= REQUIRED WORK =
What lines of the material below hold the string "Ember"? Copy them out.

─── DATA PROVIDED

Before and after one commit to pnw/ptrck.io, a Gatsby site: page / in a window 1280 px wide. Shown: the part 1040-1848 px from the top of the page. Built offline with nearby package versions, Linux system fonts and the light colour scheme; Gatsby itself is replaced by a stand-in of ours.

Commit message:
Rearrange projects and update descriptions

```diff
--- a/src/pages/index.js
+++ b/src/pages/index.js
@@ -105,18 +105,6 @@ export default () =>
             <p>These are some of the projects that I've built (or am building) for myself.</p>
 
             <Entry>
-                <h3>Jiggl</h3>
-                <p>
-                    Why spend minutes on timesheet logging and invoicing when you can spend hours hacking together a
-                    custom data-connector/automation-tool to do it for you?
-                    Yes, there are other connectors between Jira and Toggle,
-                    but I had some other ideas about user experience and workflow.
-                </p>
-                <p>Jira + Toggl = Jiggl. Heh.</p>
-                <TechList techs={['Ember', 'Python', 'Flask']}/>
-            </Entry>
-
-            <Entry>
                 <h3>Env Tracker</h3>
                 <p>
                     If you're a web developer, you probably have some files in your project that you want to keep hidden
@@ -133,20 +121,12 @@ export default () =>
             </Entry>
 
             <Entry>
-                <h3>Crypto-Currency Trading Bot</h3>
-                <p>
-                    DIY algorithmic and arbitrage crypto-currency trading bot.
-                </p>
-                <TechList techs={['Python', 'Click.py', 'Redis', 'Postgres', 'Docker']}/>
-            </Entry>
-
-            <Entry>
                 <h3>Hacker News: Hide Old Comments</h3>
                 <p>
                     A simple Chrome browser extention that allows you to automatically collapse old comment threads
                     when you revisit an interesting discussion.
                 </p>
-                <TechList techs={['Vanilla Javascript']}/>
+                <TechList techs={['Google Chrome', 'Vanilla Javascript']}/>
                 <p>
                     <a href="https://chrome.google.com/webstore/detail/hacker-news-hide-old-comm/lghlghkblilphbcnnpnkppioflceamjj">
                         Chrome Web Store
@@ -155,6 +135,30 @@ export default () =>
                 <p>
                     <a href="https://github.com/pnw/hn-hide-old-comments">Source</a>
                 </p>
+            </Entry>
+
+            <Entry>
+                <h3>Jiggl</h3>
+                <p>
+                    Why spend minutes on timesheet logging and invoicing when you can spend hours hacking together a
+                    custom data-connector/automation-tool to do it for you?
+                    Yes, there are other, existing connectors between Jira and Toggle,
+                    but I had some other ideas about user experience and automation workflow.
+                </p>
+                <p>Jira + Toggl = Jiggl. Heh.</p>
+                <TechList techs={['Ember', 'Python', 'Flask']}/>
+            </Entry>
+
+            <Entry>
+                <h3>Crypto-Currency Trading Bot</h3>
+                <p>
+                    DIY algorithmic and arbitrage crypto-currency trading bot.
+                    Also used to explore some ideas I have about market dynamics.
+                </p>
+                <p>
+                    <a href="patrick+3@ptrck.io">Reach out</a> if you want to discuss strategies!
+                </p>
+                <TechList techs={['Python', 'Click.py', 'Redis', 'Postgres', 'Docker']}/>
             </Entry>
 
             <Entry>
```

──────

= FINISHED EXERCISE =
-                <TechList techs={['Ember', 'Python', 'Flask']}/>
+                <TechList techs={['Ember', 'Python', 'Flask']}/>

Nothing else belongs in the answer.